Despite the multi-party system – Cameroon has an extraordinary wealth of parties – with more or less regular elections, Cameroonian politics is dominated by the president and ‘his’ party, namely the former Unity Party. Anyone who wants to achieve something in Cameroon’s public life should be a member of the RDPC / CPDM. This is recommended for the head of a non-governmental organization as well as for the traditional boss. Even some active opposition activists today are sometimes more, sometimes less critical within the ruling party. The UNDP has been integrated into the government and its party leader is currently transport minister.
Like the ruling party, the opposition parties are also SDF, which celebrated its 25th anniversary in 2015, or UNDP strongly personalized and clientele-oriented. The SDF 2015 celebrated both the 25th anniversary of the party and the 25th anniversary of the party chairman John Fru Ndis. Many Cameroonians respond by having at least two party membership cards.
The co-responsibility in the political stagnation in Cameroon is also recognized by the opposition of Cameroon.

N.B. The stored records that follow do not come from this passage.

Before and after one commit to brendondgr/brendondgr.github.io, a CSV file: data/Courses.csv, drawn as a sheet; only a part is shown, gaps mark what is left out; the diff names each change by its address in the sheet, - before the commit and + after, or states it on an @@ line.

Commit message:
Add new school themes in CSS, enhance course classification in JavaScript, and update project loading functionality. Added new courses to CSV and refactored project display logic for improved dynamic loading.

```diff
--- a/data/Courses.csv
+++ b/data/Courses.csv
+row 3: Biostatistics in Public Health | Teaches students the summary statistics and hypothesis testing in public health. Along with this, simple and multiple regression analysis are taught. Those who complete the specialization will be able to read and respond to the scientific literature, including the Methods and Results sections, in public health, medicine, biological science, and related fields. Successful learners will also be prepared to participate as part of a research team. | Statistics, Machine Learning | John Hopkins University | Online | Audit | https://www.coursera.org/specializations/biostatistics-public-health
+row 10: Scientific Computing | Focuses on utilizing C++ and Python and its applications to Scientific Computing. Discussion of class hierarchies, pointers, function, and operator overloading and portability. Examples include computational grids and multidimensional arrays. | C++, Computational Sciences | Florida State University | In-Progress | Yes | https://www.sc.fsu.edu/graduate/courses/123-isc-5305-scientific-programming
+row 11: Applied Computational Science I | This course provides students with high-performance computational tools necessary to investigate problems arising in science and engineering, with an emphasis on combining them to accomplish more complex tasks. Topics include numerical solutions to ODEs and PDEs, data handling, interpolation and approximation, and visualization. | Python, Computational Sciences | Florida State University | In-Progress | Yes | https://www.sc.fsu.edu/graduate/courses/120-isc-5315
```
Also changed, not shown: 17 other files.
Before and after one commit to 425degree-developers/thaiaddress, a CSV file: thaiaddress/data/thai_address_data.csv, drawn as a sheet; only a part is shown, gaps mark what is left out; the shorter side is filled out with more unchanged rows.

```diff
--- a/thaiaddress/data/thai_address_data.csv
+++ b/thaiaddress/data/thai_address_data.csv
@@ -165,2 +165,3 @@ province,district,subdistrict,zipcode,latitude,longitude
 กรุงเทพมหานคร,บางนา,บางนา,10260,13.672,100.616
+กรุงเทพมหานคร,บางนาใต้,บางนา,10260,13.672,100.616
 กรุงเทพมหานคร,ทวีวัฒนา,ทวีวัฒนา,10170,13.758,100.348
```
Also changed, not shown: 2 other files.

Under the impression of the threat posed by Boko Haram in the north of the country, it appeared that President Biya had gained strength domestically, as if, for a short time, the Cameroonians had moved closer together, the many smoldering conflicts temporarily pushed into the background.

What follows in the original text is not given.